The resulting discussion was a rough first day on the trail, so I won’t linger on it except to say that the students were engaged and began to see the fun of using their noggins in new ways. Where I’m going with this post is to note that the ethic of helicopter parenting is another of those places where the infinity standard pops up. There is always more you can do for your child, infinity.

Which is new for ‘people like me’ since I was a lad, when we (the suburban petite-bourgeoisie) were still making the transition from the low investment, children-as-asset paradigm to the high investment, children-as-status-display paradigm that is now virtually complete.

Careful not to oversauce.

Careful not to oversauce.

Along these lines, as captain of a USTA tennis team I’m befuddled to find that it’s sometimes hard to line guys up to play on evenings and weekends (which is pretty much when there is for working adults to play) because they are attending the organized sporting events of their offspring. Huh? As I understand it, there is some pride for the parent who never misses a spectation opportunity, and some shame in being the parent who does. The standard of parental attention seems to be infinity. Now by way of contrast, I remember reading a Rolling Stone interview with Tip O’Neill about how proud he was of his generation of Democratic legislators for the workplace legislation that made sure fathers wouldn’t routinely be working 80-90 hour weeks and thus never see their kids. And even later, when I was growing up, walking ten miles to school through the perennial snow uphill both ways, and I was on the high school tennis team (we played in the snow uphill both ways), I’m pretty dang sure my parents never came to a single match. This might have damaged my delicate psyche if anyone else’s parents had come out, but to my recollection they did not. (No doubt years of expensive therapy could implant those memories to get me caught up with the state of the art.)

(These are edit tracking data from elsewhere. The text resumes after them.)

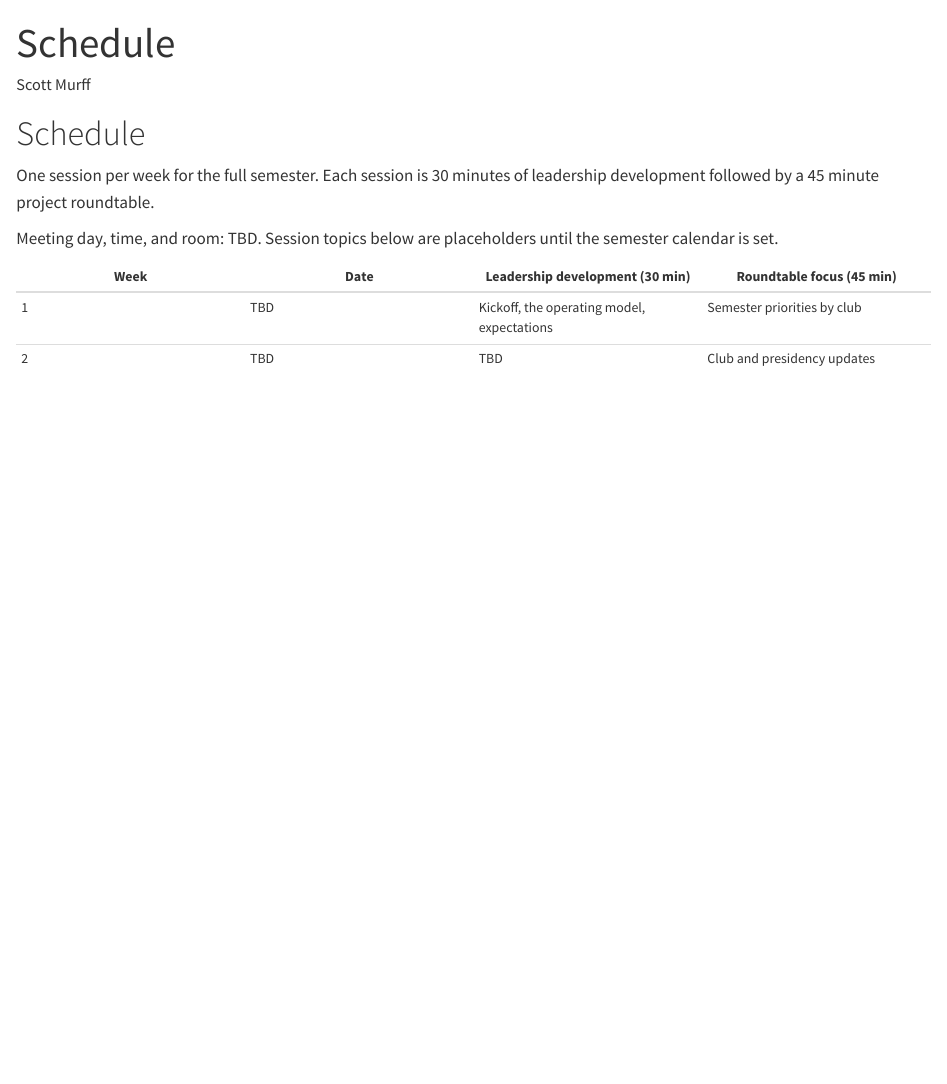
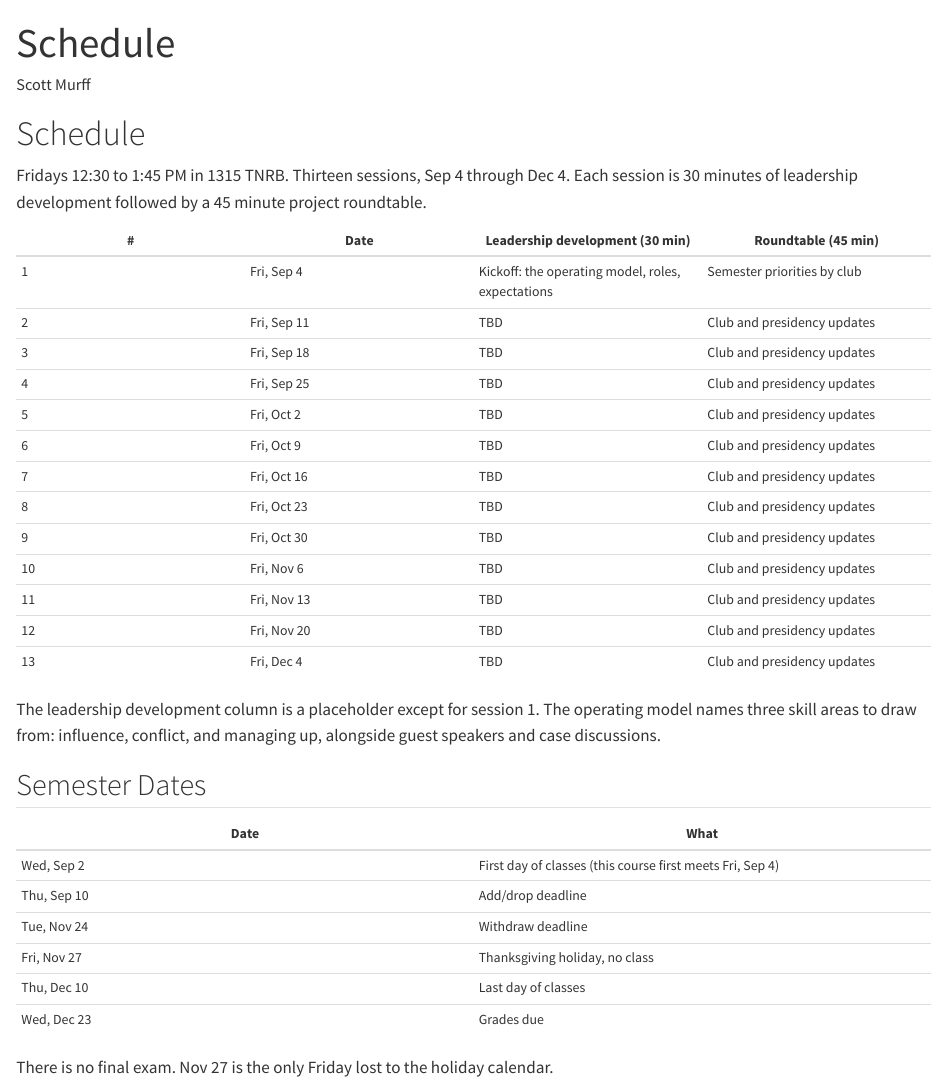
Before and after one commit to byu-strategy/strategy-leadership-lab, a Quarto document (00-schedule.qmd): the page in a window 1100 px wide, from its top. Rendered offline with R 4.5, knitr and Pandoc in place of Quarto, with nearby package versions.

Commit message:
Add Fall 2026 schedule and meeting details
Fridays 12:30 to 1:45 PM in 1315 TNRB, 13 sessions Sep 4 to Dec 4.
Dates from the BYU academic calendar; Nov 27 is the only Friday lost
to the holiday calendar.

Co-Authored-By: Claude Opus 5 <noreply@anthropic.com>
Claude-Session: https://claude.ai/code/session_01H4qVeSgfCcrySDBK4MVceo

```diff
--- a/00-schedule.qmd
+++ b/00-schedule.qmd
@@ -5,13 +5,38 @@ author: "Scott Murff"
 
 # Schedule
 
-One session per week for the full semester. Each session is 30 minutes of leadership
-development followed by a 45 minute project roundtable.
+Fridays 12:30 to 1:45 PM in 1315 TNRB. Thirteen sessions, Sep 4 through Dec 4. Each session is
+30 minutes of leadership development followed by a 45 minute project roundtable.
 
-Meeting day, time, and room: TBD. Session topics below are placeholders until the semester
-calendar is set.
+| # | Date | Leadership development (30 min) | Roundtable (45 min) |
+|---|---|---|---|
+| 1 | Fri, Sep 4 | Kickoff: the operating model, roles, expectations | Semester priorities by club |
+| 2 | Fri, Sep 11 | TBD | Club and presidency updates |
+| 3 | Fri, Sep 18 | TBD | Club and presidency updates |
+| 4 | Fri, Sep 25 | TBD | Club and presidency updates |
+| 5 | Fri, Oct 2 | TBD | Club and presidency updates |
+| 6 | Fri, Oct 9 | TBD | Club and presidency updates |
+| 7 | Fri, Oct 16 | TBD | Club and presidency updates |
+| 8 | Fri, Oct 23 | TBD | Club and presidency updates |
+| 9 | Fri, Oct 30 | TBD | Club and presidency updates |
+| 10 | Fri, Nov 6 | TBD | Club and presidency updates |
+| 11 | Fri, Nov 13 | TBD | Club and presidency updates |
+| 12 | Fri, Nov 20 | TBD | Club and presidency updates |
+| 13 | Fri, Dec 4 | TBD | Club and presidency updates |
 
-| Week | Date | Leadership development (30 min) | Roundtable focus (45 min) |
-|---|---|---|---|
-| 1 | TBD | Kickoff, the operating model, expectations | Semester priorities by club |
-| 2 | TBD | TBD | Club and presidency updates |
+The leadership development column is a placeholder except for session 1. The operating model
+names three skill areas to draw from: influence, conflict, and managing up, alongside guest
+speakers and case discussions.
+
+## Semester Dates
+
+| Date | What |
+|---|---|
+| Wed, Sep 2 | First day of classes (this course first meets Fri, Sep 4) |
+| Thu, Sep 10 | Add/drop deadline |
+| Tue, Nov 24 | Withdraw deadline |
+| Fri, Nov 27 | Thanksgiving holiday, no class |
+| Thu, Dec 10 | Last day of classes |
+| Wed, Dec 23 | Grades due |
+
+There is no final exam. Nov 27 is the only Friday lost to the holiday calendar.
```
Also changed, not shown: CLAUDE.md (+7 -3 lines), index.qmd (+2 -2 lines), docs/search.json, 2 other files.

There was a late bus to take me home from team practices and matches. It was sometimes an hour or so between the end of something (I was also in some school theater and so on) and when the late bus went, so I waited. The late bus wound around all creation to take various kids to various homes; I was pretty far out in farm country so that was another hour, give or take. If I missed the late bus for some reason I knew I could call and Mom or Dad would come get me, when they got around to it after they finished what they were doing. This also involved waiting. Necessity seeks its virtue, and mine is patience. I’m also used to thinking of other people’s agendas as having some value independent of my immediate convenience.

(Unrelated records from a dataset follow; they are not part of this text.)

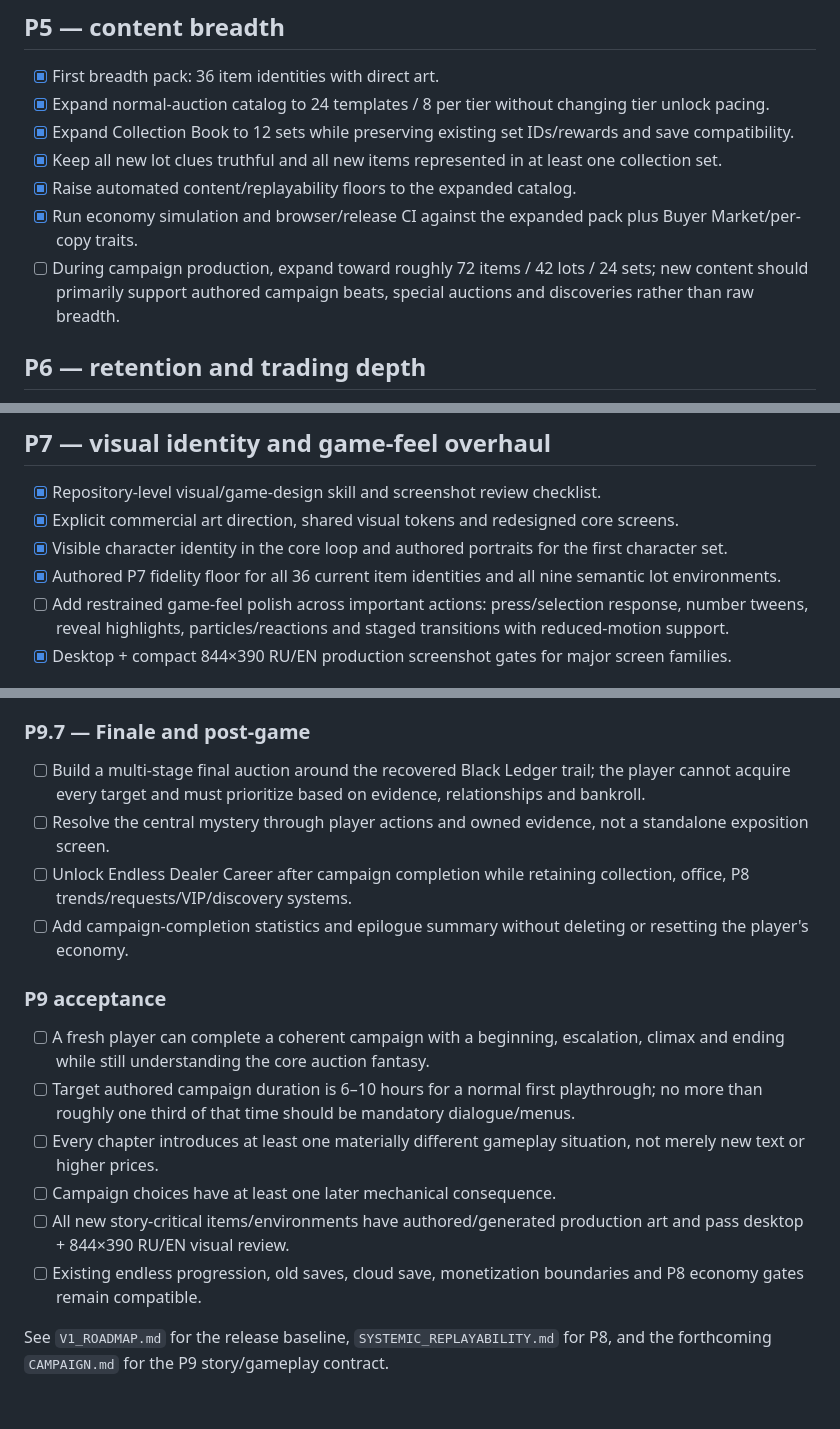
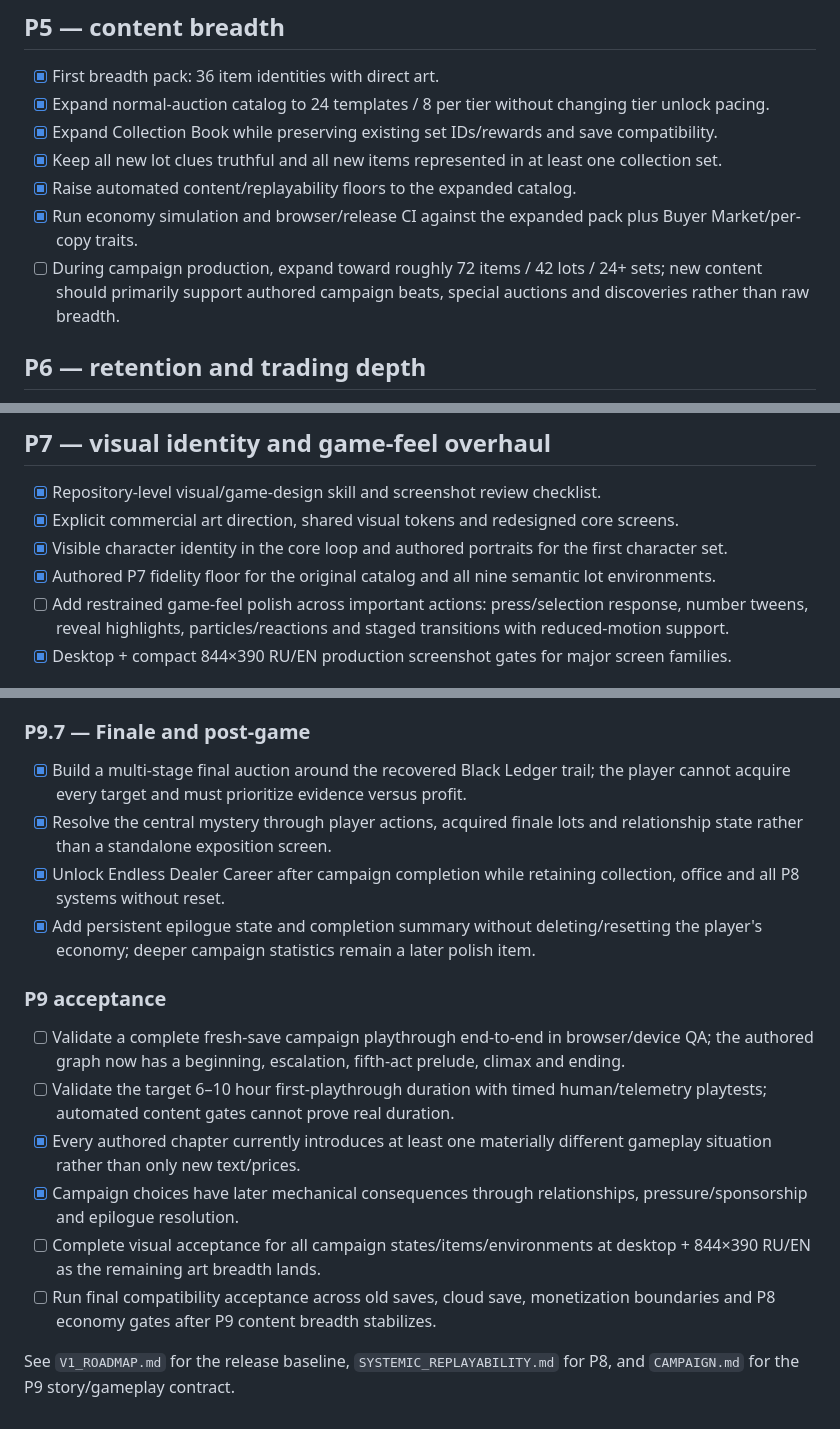
Before and after one commit to ivangemini/auction-hunter, a Markdown page: docs/ROADMAP.md, 3 parts joined by grey strips. GitHub-like rendering.

```diff
--- a/docs/ROADMAP.md
+++ b/docs/ROADMAP.md
@@ -68,11 +68,11 @@
 ## P5 — content breadth
 - [x] First breadth pack: 36 item identities with direct art.
 - [x] Expand normal-auction catalog to 24 templates / 8 per tier without changing tier unlock pacing.
-- [x] Expand Collection Book to 12 sets while preserving existing set IDs/rewards and save compatibility.
+- [x] Expand Collection Book while preserving existing set IDs/rewards and save compatibility.
 - [x] Keep all new lot clues truthful and all new items represented in at least one collection set.
 - [x] Raise automated content/replayability floors to the expanded catalog.
 - [x] Run economy simulation and browser/release CI against the expanded pack plus Buyer Market/per-copy traits.
-- [ ] During campaign production, expand toward roughly 72 items / 42 lots / 24 sets; new content should primarily support authored campaign beats, special auctions and discoveries rather than raw breadth.
+- [ ] During campaign production, expand toward roughly 72 items / 42 lots / 24+ sets; new content should primarily support authored campaign beats, special auctions and discoveries rather than raw breadth.
 
 ## P6 — retention and trading depth
 - [x] Stable collectible traits/provenance tags for selected item identities.
@@ -93,7 +93,7 @@
 - [x] Repository-level visual/game-design skill and screenshot review checklist.
 - [x] Explicit commercial art direction, shared visual tokens and redesigned core screens.
 - [x] Visible character identity in the core loop and authored portraits for the first character set.
-- [x] Authored P7 fidelity floor for all 36 current item identities and all nine semantic lot environments.
+- [x] Authored P7 fidelity floor for the original catalog and all nine semantic lot environments.
 - [ ] Add restrained game-feel polish across important actions: press/selection response, number tweens, reveal highlights, particles/reactions and staged transitions with reduced-motion support.
 - [x] Desktop + compact 844×390 RU/EN production screenshot gates for major screen families.
 
@@ -156,17 +157,17 @@ P9 turns Auction Hunter from a primarily systemic endless auction game into a st
 - [ ] Add chapter-specific Discovery cases that cross-reference campaign evidence without making normal Discovery Board progress mandatory for the main story.
 
 ### P9.7 — Finale and post-game
-- [ ] Build a multi-stage final auction around the recovered Black Ledger trail; the player cannot acquire every target and must prioritize based on evidence, relationships and bankroll.
-- [ ] Resolve the central mystery through player actions and owned evidence, not a standalone exposition screen.
-- [ ] Unlock Endless Dealer Career after campaign completion while retaining collection, office, P8 trends/requests/VIP/discovery systems.
-- [ ] Add campaign-completion statistics and epilogue summary without deleting or resetting the player's economy.
+- [x] Build a multi-stage final auction around the recovered Black Ledger trail; the player cannot acquire every target and must prioritize evidence versus profit.
+- [x] Resolve the central mystery through player actions, acquired finale lots and relationship state rather than a standalone exposition screen.
+- [x] Unlock Endless Dealer Career after campaign completion while retaining collection, office and all P8 systems without reset.
+- [x] Add persistent epilogue state and completion summary without deleting/resetting the player's economy; deeper campaign statistics remain a later polish item.
 
 ### P9 acceptance
-- [ ] A fresh player can complete a coherent campaign with a beginning, escalation, climax and ending while still understanding the core auction fantasy.
-- [ ] Target authored campaign duration is 6–10 hours for a normal first playthrough; no more than roughly one third of that time should be mandatory dialogue/menus.
-- [ ] Every chapter introduces at least one materially different gameplay situation, not merely new text or higher prices.
-- [ ] Campaign choices have at least one later mechanical consequence.
-- [ ] All new story-critical items/environments have authored/generated production art and pass desktop + 844×390 RU/EN visual review.
-- [ ] Existing endless progression, old saves, cloud save, monetization boundaries and P8 economy gates remain compatible.
+- [ ] Validate a complete fresh-save campaign playthrough end-to-end in browser/device QA; the authored graph now has a beginning, escalation, fifth-act prelude, climax and ending.
+- [ ] Validate the target 6–10 hour first-playthrough duration with timed human/telemetry playtests; automated content gates cannot prove real duration.
+- [x] Every authored chapter currently introduces at least one materially different gameplay situation rather than only new text/prices.
+- [x] Campaign choices have later mechanical consequences through relationships, pressure/sponsorship and epilogue resolution.
+- [ ] Complete visual acceptance for all campaign states/items/environments at desktop + 844×390 RU/EN as the remaining art breadth lands.
+- [ ] Run final compatibility acceptance across old saves, cloud save, monetization boundaries and P8 economy gates after P9 content breadth stabilizes.
 
-See `V1_ROADMAP.md` for the release baseline, `SYSTEMIC_REPLAYABILITY.md` for P8, and the forthcoming `CAMPAIGN.md` for the P9 story/gameplay contract.
+See `V1_ROADMAP.md` for the release baseline, `SYSTEMIC_REPLAYABILITY.md` for P8, and `CAMPAIGN.md` for the P9 story/gameplay contract.
```
Also changed, not shown: other parts of docs/ROADMAP.md (+29 -28 lines).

The main point of these organized sporting activities of my youth, as far as I can tell, was to add a few hours onto the time when parents did not have to pay attention to their children.

To practice out of season I would ride my bike about 5 miles to the courts, play a few hours, then ride home. My idea of privilege was to not have chores at home that I was shirking; it did not occur to me that my parents should be available to drop everything and give me rides to the courts, nor did they make any visible point of fretting over the very real chances that I would get sideswiped into the ditches on our narrow country roads or that I would not have a good time. Necessity’s virtues were that I was in fine physical condition without a lot of fuss, independent, and pretty good at entertaining myself. I got what seemed to me like plenty of attention and it never occurred to me to doubt that I was loved and valued.

Every discipline calls forth its characteristic rebellion.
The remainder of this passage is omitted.